Generally, you won't get an error message although sometimes you might. This is due to the fact that if someone were to gain access to a mailbox on your domain, they could send out spam or virus-laiden emails without the administrator immediately noticing. They'd have to check the logs to determine if some nefarious work is going on under their nose.
Outbound messages may be stuck in quarantine, deleted completely, severely delayed, or delivered by flagged as spam by the recipient's filter. The behavior would be determined by the sender's filter first, with a re-scan of the message by the recipient's filter, causing message handling to be unpredictable at times.
Querying These Records
To query MX records:
dig mx <hostname>
Windows (all versions)
nslookup type=mx <hostname>
MX records are an important part of how we send and receive email across the Internet. Without them, we'd probably still be stuck using a BBS or paying for a Usenet subscription to converse for business and personal reasons.
A properly configured MX record can ensure you'll receive email for a long time. A poorly configured one can wreak havoc on your personal or business life. Be sure to set up your MX records (and any accompanying CNAME records) the way your email provider recommends. Doing this has the added advantage of making things a bit easier to troubleshoot when something does go wrong, as an improper DNS configuration can easily be ruled out. I've seen improper priorities, invalid hostnames and incomplete records used in all sorts of ways.
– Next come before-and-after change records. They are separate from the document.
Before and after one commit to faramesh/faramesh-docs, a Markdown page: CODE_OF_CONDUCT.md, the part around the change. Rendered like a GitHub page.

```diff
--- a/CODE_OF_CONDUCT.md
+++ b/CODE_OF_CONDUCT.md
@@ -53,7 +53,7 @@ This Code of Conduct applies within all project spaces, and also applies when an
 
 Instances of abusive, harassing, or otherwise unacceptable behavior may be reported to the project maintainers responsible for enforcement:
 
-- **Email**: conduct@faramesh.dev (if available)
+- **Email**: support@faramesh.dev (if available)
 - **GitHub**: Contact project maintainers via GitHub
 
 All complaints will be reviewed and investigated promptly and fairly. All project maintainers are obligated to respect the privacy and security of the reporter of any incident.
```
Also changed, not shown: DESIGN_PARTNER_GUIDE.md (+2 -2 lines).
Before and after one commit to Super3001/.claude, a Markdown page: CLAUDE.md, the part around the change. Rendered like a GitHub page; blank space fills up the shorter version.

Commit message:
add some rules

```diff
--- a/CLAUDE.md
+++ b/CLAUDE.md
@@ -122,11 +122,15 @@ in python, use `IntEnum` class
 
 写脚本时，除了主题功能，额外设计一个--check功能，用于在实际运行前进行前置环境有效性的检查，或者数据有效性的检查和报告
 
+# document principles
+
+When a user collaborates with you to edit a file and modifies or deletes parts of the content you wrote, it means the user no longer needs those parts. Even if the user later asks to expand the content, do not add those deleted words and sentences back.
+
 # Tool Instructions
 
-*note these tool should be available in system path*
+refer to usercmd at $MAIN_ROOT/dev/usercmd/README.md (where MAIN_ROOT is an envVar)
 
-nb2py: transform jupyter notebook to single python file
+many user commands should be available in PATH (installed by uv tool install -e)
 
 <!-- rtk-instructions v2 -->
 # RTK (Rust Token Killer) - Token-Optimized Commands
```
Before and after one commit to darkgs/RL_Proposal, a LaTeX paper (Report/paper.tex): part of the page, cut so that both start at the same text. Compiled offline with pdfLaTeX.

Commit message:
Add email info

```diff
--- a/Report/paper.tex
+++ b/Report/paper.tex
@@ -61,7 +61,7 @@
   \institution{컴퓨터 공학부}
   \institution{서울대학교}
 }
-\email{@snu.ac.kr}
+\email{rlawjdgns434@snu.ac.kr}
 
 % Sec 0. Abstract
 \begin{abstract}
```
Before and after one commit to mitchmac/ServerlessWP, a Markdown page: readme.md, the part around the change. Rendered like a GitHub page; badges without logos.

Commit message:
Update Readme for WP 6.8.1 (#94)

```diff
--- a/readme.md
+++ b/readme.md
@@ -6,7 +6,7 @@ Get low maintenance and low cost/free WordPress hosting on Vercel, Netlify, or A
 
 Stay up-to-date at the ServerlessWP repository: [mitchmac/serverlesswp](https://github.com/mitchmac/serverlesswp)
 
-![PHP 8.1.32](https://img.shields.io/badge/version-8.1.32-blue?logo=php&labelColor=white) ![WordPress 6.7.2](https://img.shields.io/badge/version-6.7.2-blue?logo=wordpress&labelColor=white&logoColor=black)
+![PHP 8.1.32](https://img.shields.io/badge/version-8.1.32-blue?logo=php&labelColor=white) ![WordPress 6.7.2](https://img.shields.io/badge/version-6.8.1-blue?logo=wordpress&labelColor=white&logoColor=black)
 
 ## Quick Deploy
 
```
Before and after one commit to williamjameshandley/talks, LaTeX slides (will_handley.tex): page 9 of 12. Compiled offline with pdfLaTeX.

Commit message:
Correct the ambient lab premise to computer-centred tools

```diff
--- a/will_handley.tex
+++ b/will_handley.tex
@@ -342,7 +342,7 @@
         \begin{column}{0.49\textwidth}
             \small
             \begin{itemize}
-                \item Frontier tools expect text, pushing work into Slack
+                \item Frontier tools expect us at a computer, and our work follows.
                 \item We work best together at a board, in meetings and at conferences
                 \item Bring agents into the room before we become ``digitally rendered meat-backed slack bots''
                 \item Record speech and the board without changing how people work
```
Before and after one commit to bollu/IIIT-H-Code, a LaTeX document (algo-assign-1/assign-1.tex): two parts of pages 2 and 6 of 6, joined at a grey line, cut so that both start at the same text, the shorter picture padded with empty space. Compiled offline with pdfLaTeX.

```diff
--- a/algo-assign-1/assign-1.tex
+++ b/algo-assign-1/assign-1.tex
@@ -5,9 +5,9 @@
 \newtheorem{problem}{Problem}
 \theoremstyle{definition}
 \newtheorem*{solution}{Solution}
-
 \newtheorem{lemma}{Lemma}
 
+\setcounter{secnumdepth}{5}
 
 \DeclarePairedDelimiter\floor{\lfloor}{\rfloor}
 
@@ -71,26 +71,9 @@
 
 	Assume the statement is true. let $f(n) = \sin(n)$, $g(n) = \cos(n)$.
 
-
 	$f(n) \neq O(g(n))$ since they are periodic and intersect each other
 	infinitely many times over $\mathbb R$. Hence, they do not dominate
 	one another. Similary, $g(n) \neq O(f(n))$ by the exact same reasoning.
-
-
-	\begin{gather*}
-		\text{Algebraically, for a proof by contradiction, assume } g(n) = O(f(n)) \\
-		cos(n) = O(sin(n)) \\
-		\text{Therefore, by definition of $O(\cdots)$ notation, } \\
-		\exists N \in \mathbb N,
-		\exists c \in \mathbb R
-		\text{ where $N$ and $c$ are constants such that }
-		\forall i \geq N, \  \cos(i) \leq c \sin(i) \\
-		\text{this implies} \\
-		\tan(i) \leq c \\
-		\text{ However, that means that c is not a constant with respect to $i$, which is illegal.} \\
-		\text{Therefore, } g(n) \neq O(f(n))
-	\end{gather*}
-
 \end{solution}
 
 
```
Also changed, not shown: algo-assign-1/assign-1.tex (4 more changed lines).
When in doubt, refer to your technical support for the best method to set these up.
My next post in the DNS Crash Course series will be on CNAME records, due out in a week or two. Until then, you can recap with my previous post covering A, AAAA, and PTR records.